Article From Coast Crane Comapny
Written By: Nancy Bruton
We often take for granted how these sometimes monumentally-sized machines shape the world around us. From a distance, or from the ground, it can be pretty hard to imagine how the crane accomplishes what it does without tipping over. It’s difficult to even fathom how something so tall is constructed without something equally tall next to it to facilitate its construction.
How are these cranes constructed? And how exactly do cranes and their operators lift concrete, steel beams and other building materials from the ground up to what can sometimes be over hundred-plus stories above the earth?
Very carefully is one answer.
But there’s a lot more to it than just an abundance of caution – there are some jaw-dropping physics and machinery involved.
THE PARTS OF A TOWER CRANE
There are several important parts that make tower crane operations possible.
In order to even construct a tower crane, a large, exceedingly heavy concrete pad has to be laid where the base will be. The actual base of the crane is then secured onto this concrete support pad with massive bolts.
The concrete pad is a very important component for tower crane construction and stability. The pad has to be poured weeks in advance. For large cranes the pad may be approximately 30 feet by 30 feet and four feet deep, weighing approximately 400,000 pounds.

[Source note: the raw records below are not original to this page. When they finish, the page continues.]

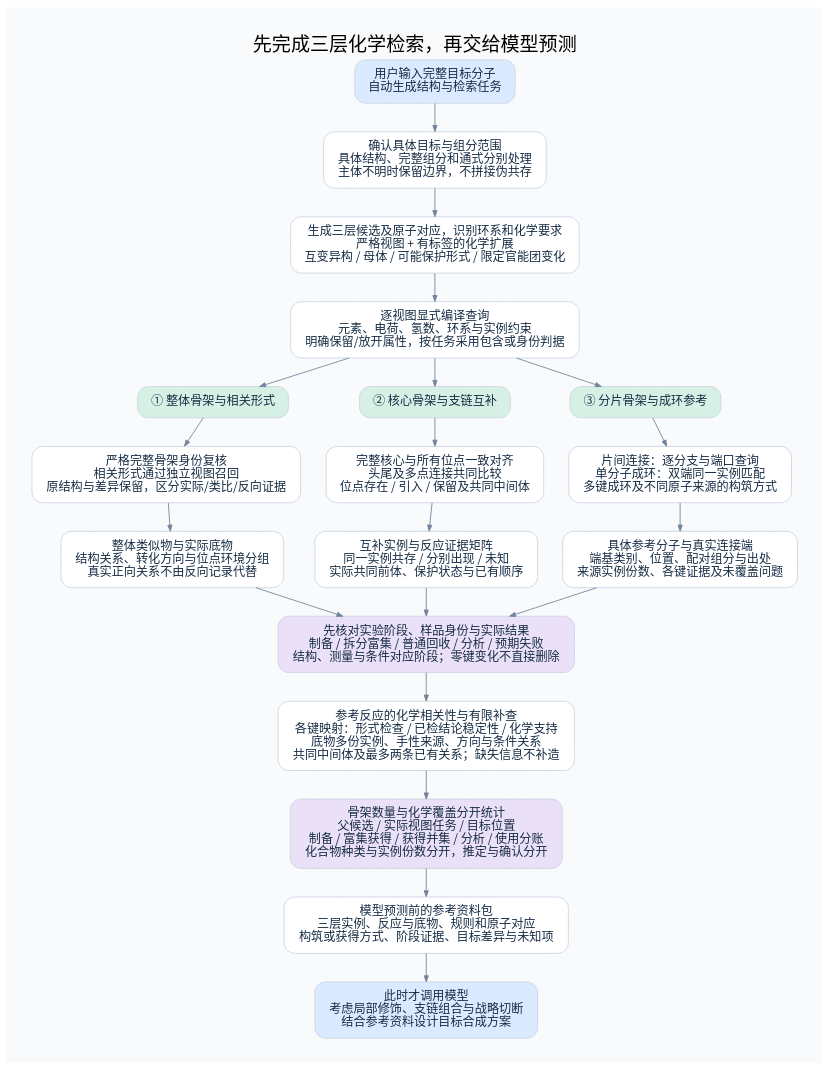
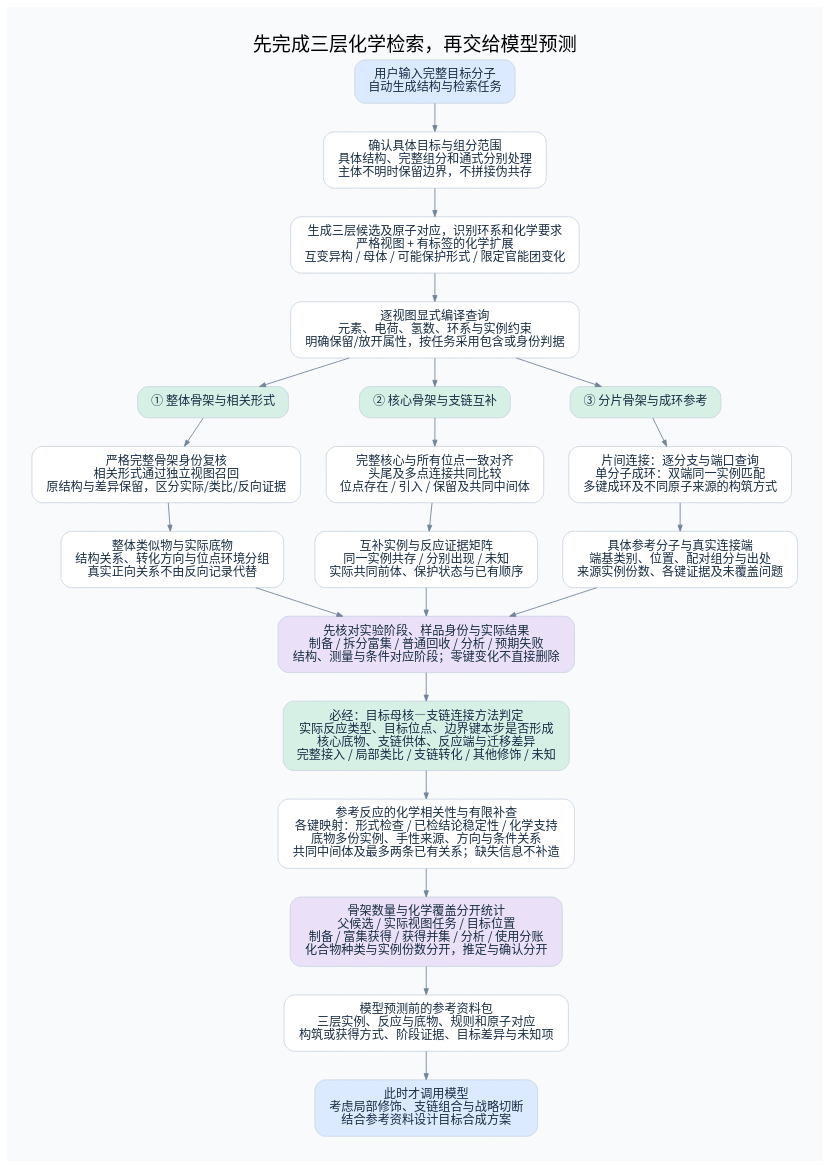
One commit to 825728139/substructure_search changed the diagram in diagrams/scaffold-search.dot. Above: the diagram before and after it, drawn with Graphviz. The commit also changed 19 other files, not shown here.

```diff
--- a/diagrams/scaffold-search.dot
+++ b/diagrams/scaffold-search.dot
@@ -1,64 +1,68 @@
 digraph G {
 
 graph [rankdir=TB, bgcolor="#F8FAFC", pad="0.4", nodesep="0.40", ranksep="0.46", fontname="Noto Sans CJK SC", fontsize=22, labelloc=t];
 node [shape=box, style="rounded,filled", fillcolor="white", color="#CAD5E2", fontcolor="#172D45", fontname="Noto Sans CJK SC", fontsize=14, margin="0.20,0.14"];
 edge [color="#72849B", arrowsize=0.7, fontname="Noto Sans CJK SC", fontsize=11, fontcolor="#526477"];
 
 label="先完成三层化学检索，再交给模型预测";
 a [label="用户输入完整目标分子
 自动生成结构与检索任务", fillcolor="#DBEAFE"];
 b [label="生成三层候选及原子对应，识别环系和化学要求
 严格视图 + 有标签的化学扩展
 互变异构 / 母体 / 可能保护形式 / 限定官能团变化"];
 g [label="① 整体骨架与相关形式", fillcolor="#D6F0E5"];
 c [label="② 核心骨架与支链互补", fillcolor="#D6F0E5"];
 f [label="③ 分片骨架与成环参考", fillcolor="#D6F0E5"];
 g1 [label="严格完整骨架身份复核
 相关形式通过独立视图召回
 原结构与差异保留，区分实际/类比/反向证据"];
 c1 [label="完整核心与所有位点一致对齐
 头尾及多点连接共同比较
 位点存在 / 引入 / 保留及共同中间体"];
 f1 [label="片间连接：逐分支与端口查询
 单分子成环：双端同一实例匹配
 多键成环及不同原子来源的构筑方式"];
 g2 [label="整体类似物与实际底物
 结构关系、转化方向与位点环境分组
 真实正向关系不由反向记录代替"];
 c2 [label="互补实例与反应证据矩阵
 同一实例共存 / 分别出现 / 未知
 实际共同前体、保护状态与已有顺序"];
 f2 [label="具体参考分子与真实连接端
 端基类别、位置、配对组分与出处
 来源实例份数、各键证据及未覆盖问题"];
 roles [label="先核对实验阶段、样品身份与实际结果
 制备 / 拆分富集 / 普通回收 / 分析 / 预期失败
 结构、测量与条件对应阶段；零键变化不直接删除", fillcolor="#EAE0F7"];
 quality [label="参考反应的化学相关性与有限补查
 各键映射：形式检查 / 已检结论稳定性 / 化学支持
 底物多份实例、手性来源、方向与条件关系
 共同中间体及最多两条已有关系；缺失信息不补造"];
 stats [label="骨架数量与化学覆盖分开统计
 父候选 / 实际视图任务 / 目标位置
 制备 / 富集获得 / 获得并集 / 分析 / 使用分账
 化合物种类与实例份数分开，推定与确认分开", fillcolor="#EAE0F7"];
 pack [label="模型预测前的参考资料包
 三层实例、反应与底物、规则和原子对应
 构筑或获得方式、阶段证据、目标差异与未知项"];
 model [label="此时才调用模型
 考虑局部修饰、支链组合与战略切断
 结合参考资料设计目标合成方案", fillcolor="#DBEAFE"];
 input_scope [label="确认具体目标与组分范围
 具体结构、完整组分和通式分别处理
 主体不明时保留边界，不拼接伪共存"];
 a -> input_scope -> b;
 compiled [label="逐视图显式编译查询
 元素、电荷、氢数、环系与实例约束
 明确保留/放开属性，按任务采用包含或身份判据"];
 b -> compiled; compiled -> g; compiled -> c; compiled -> f;
 g -> g1 -> g2;
 c -> c1 -> c2;
 f -> f1 -> f2;
 g2 -> roles; c2 -> roles; f2 -> roles;
-roles -> quality -> stats -> pack -> model;
+attachment [label="必经：目标母核—支链连接方法判定
+实际反应类型、目标位点、边界键本步是否形成
+核心底物、支链供体、反应端与迁移差异
+完整接入 / 局部类比 / 支链转化 / 其他修饰 / 未知", fillcolor="#D6F0E5"];
+roles -> attachment -> quality -> stats -> pack -> model;
 }
```
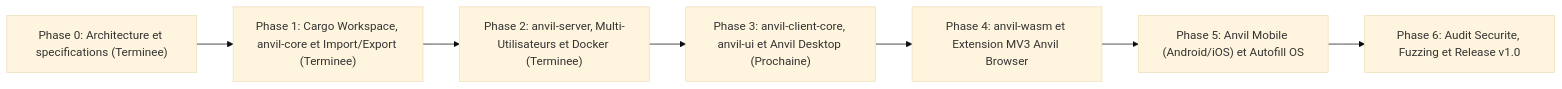
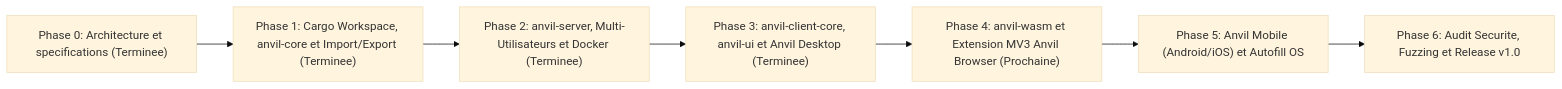
Before and after one commit to Viectra/anvil: the diagram in docs/ROADMAP.md, drawn with Mermaid (base theme). The commit also changed other lines of this file and 21 other files, not shown here.

````diff
--- a/docs/ROADMAP.md
+++ b/docs/ROADMAP.md
@@ -31,12 +31,12 @@
 ```mermaid
 flowchart LR
     P0["Phase 0: Architecture et specifications (Terminee)"]
     P1["Phase 1: Cargo Workspace, anvil-core et Import/Export (Terminee)"]
     P2["Phase 2: anvil-server, Multi-Utilisateurs et Docker (Terminee)"]
-    P3["Phase 3: anvil-client-core, anvil-ui et Anvil Desktop (Prochaine)"]
-    P4["Phase 4: anvil-wasm et Extension MV3 Anvil Browser"]
+    P3["Phase 3: anvil-client-core, anvil-ui et Anvil Desktop (Terminee)"]
+    P4["Phase 4: anvil-wasm et Extension MV3 Anvil Browser (Prochaine)"]
     P5["Phase 5: Anvil Mobile (Android/iOS) et Autofill OS"]
     P6["Phase 6: Audit Securite, Fuzzing et Release v1.0"]
 
     P0 --> P1 --> P2 --> P3 --> P4 --> P5 --> P6
 ```
````
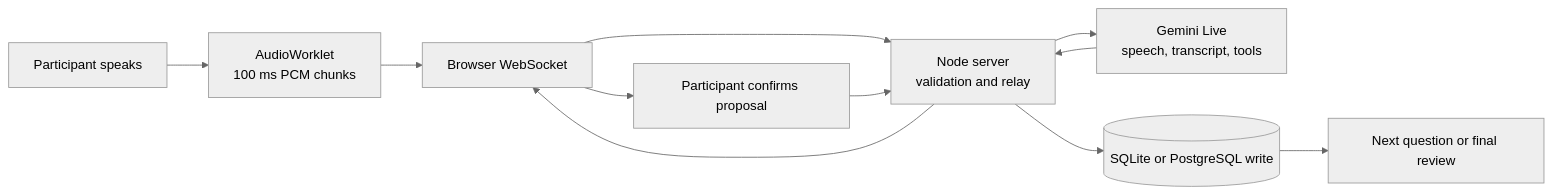
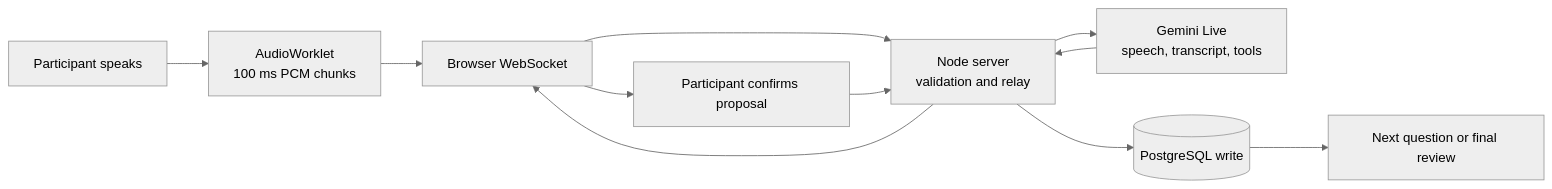
Before and after one commit to Keviv21/PHQ-9-assessment: the diagram in docs/WORKFLOW_AND_PERFORMANCE.md, drawn with Mermaid (neutral theme). The commit also changed other lines of this file and 103 other files, not shown here.

````diff
--- a/docs/WORKFLOW_AND_PERFORMANCE.md
+++ b/docs/WORKFLOW_AND_PERFORMANCE.md
@@ -7,13 +7,13 @@
 ```mermaid
 flowchart LR
     U[Participant speaks] --> W[AudioWorklet<br/>100 ms PCM chunks]
     W --> B[Browser WebSocket]
     B --> N[Node server<br/>validation and relay]
     N --> G[Gemini Live<br/>speech, transcript, tools]
     G --> N
     N --> B
     B --> C[Participant confirms proposal]
     C --> N
-    N --> D[(SQLite or PostgreSQL write)]
+    N --> D[(PostgreSQL write)]
     D --> Q[Next question or final review]
 ```
````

The large tower that reaches way up into the air, sometimes as much as 265 plus feet or more, is referred to in the industry as the mast, much like a ship’s mast.
Atop the mast is a slewing unit, which is the mechanical component that enables the crane to rotate.
The long arm that extends out from the crane is referred to among crane professionals as the jib. This also has its roots in nautical terminology, as the jib is the sail that connects from the front of a ship, or bow, to the mainmast at the top.
The shorter arm, which extends out the opposite way of the jib, is known as the machinery arm. It contains the massive concrete counterweights that allow for balance when extending out heavy loads along the jib.
And, of course, on top of all that, sits the all-important operator’s cab, where the crane professional choreographs the delicate dance of moving construction materials high into the air.
WHAT CAN TOWER CRANES DO?
Generally, when anchored to the ground, a tower crane can’t be much more than 265 feet tall. They can be much taller if they are secured to a building as the building rises. The maximum jib reach is approximately 230 feet, and the maximum weight it can lift is 19.8 tons, or 18 metric tons. Because of the laws of physics, cranes can’t extend a maximum weight load to the very end of a 250-foot jib.
Cranes come equipped with “limit switches” which prevent the crane from being overloaded. One switch monitors the load to ensure it doesn’t exceed the 18-metric ton limit. A second switch makes sure the load, depending on its weight, doesn’t extend to an unsafe distance along the jib. The closer the weight gets to the 18-metric ton maximum the shorter the distance it is able to extend along the jib.
CONSTRUCTION OF THE CRANE
It can take approximately 10 to 12 semi-trucks to haul in all the components for a tower crane. Mobile cranes are used to assemble the jib first, including the slewing unit and counterweights on the machinery arm.
Growing the crane from the base up is a complicated procedure which uses a “climber.” In essence, the climber lifts the topmost part of the crane with the jib, slewing unit and machinery arm enough for a section of the mast’s latticework to slide in, which is done with the jib by the tower crane itself. Once the lattice is in place it is secured and the process with the climber is repeated. This process can take more than a week depending on the crane’s height.